▶ _Exercise goal_
Lines that contain "cache" are to be copied from the material, every one of them.

○ ○ ○ ○

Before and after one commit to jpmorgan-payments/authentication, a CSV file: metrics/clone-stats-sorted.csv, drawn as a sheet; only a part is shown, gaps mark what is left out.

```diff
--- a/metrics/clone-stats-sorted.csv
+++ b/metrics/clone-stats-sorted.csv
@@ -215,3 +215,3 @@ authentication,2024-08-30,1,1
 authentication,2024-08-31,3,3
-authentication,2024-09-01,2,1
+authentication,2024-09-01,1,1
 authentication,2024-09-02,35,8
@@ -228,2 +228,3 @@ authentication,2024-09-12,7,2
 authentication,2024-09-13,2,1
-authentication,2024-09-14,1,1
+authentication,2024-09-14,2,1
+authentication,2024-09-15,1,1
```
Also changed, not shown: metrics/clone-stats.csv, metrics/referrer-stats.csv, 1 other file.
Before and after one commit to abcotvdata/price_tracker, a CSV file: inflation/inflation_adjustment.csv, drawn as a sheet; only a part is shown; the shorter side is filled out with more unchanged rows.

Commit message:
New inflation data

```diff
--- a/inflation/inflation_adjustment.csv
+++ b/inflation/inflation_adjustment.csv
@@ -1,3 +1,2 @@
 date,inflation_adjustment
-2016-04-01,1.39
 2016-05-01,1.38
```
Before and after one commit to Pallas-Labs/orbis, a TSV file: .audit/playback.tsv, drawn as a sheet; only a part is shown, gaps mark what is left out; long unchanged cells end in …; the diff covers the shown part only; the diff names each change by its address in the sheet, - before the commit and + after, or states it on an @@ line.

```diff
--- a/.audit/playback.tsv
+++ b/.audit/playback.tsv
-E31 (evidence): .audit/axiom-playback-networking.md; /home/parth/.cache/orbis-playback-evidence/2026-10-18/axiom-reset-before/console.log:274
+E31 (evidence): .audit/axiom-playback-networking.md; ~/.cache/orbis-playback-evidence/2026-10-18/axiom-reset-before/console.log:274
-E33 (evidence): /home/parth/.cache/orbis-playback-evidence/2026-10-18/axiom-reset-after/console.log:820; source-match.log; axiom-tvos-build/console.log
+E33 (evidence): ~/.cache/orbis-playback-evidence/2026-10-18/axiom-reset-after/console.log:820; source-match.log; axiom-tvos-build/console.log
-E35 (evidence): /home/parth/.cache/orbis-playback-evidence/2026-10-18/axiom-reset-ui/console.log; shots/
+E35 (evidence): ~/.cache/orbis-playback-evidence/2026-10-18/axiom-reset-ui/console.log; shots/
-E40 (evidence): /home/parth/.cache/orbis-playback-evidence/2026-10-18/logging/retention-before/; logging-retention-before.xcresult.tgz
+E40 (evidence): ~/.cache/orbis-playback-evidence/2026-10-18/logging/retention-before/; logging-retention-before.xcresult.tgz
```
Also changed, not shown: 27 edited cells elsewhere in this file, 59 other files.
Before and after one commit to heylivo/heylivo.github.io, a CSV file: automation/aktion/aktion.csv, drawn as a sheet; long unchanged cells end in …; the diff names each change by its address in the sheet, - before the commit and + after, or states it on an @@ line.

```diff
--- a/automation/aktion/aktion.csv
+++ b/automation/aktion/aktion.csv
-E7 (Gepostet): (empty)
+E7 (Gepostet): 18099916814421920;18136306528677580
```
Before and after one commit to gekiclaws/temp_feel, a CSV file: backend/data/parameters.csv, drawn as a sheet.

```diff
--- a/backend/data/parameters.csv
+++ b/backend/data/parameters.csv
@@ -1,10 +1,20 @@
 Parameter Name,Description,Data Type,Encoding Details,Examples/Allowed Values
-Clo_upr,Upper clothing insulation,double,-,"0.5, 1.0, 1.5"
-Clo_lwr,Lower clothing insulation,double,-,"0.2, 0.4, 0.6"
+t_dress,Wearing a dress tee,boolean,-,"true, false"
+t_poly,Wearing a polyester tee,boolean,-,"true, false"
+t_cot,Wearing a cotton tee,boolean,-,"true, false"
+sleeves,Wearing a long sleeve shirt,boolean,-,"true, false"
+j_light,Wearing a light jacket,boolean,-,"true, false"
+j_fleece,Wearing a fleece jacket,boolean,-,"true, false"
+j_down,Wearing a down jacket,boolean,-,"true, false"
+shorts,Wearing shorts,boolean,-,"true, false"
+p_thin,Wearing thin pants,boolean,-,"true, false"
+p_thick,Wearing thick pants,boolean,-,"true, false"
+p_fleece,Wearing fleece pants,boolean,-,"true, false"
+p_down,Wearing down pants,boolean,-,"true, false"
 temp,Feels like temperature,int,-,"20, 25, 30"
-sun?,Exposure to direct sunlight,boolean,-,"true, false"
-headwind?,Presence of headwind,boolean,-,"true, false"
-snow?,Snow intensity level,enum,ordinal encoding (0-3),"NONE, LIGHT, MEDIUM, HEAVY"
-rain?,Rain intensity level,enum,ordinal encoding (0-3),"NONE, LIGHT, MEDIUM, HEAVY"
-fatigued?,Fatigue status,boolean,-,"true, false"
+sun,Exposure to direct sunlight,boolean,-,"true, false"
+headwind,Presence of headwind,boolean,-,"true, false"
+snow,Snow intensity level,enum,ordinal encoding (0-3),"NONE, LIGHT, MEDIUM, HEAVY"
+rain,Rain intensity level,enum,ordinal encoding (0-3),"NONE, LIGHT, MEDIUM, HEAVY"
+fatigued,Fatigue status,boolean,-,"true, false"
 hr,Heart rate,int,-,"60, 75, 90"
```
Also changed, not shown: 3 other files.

○ ○ ○ ○

▶ _Response area_
-E31 (evidence): .audit/axiom-playback-networking.md; /home/parth/.cache/orbis-playback-evidence/2026-10-18/axiom-reset-before/console.log:274
+E31 (evidence): .audit/axiom-playback-networking.md; ~/.cache/orbis-playback-evidence/2026-10-18/axiom-reset-before/console.log:274
-E33 (evidence): /home/parth/.cache/orbis-playback-evidence/2026-10-18/axiom-reset-after/console.log:820; source-match.log; axiom-tvos-build/console.log
+E33 (evidence): ~/.cache/orbis-playback-evidence/2026-10-18/axiom-reset-after/console.log:820; source-match.log; axiom-tvos-build/console.log
-E35 (evidence): /home/parth/.cache/orbis-playback-evidence/2026-10-18/axiom-reset-ui/console.log; shots/
+E35 (evidence): ~/.cache/orbis-playback-evidence/2026-10-18/axiom-reset-ui/console.log; shots/
-E40 (evidence): /home/parth/.cache/orbis-playback-evidence/2026-10-18/logging/retention-before/; logging-retention-before.xcresult.tgz
+E40 (evidence): ~/.cache/orbis-playback-evidence/2026-10-18/logging/retention-before/; logging-retention-before.xcresult.tgz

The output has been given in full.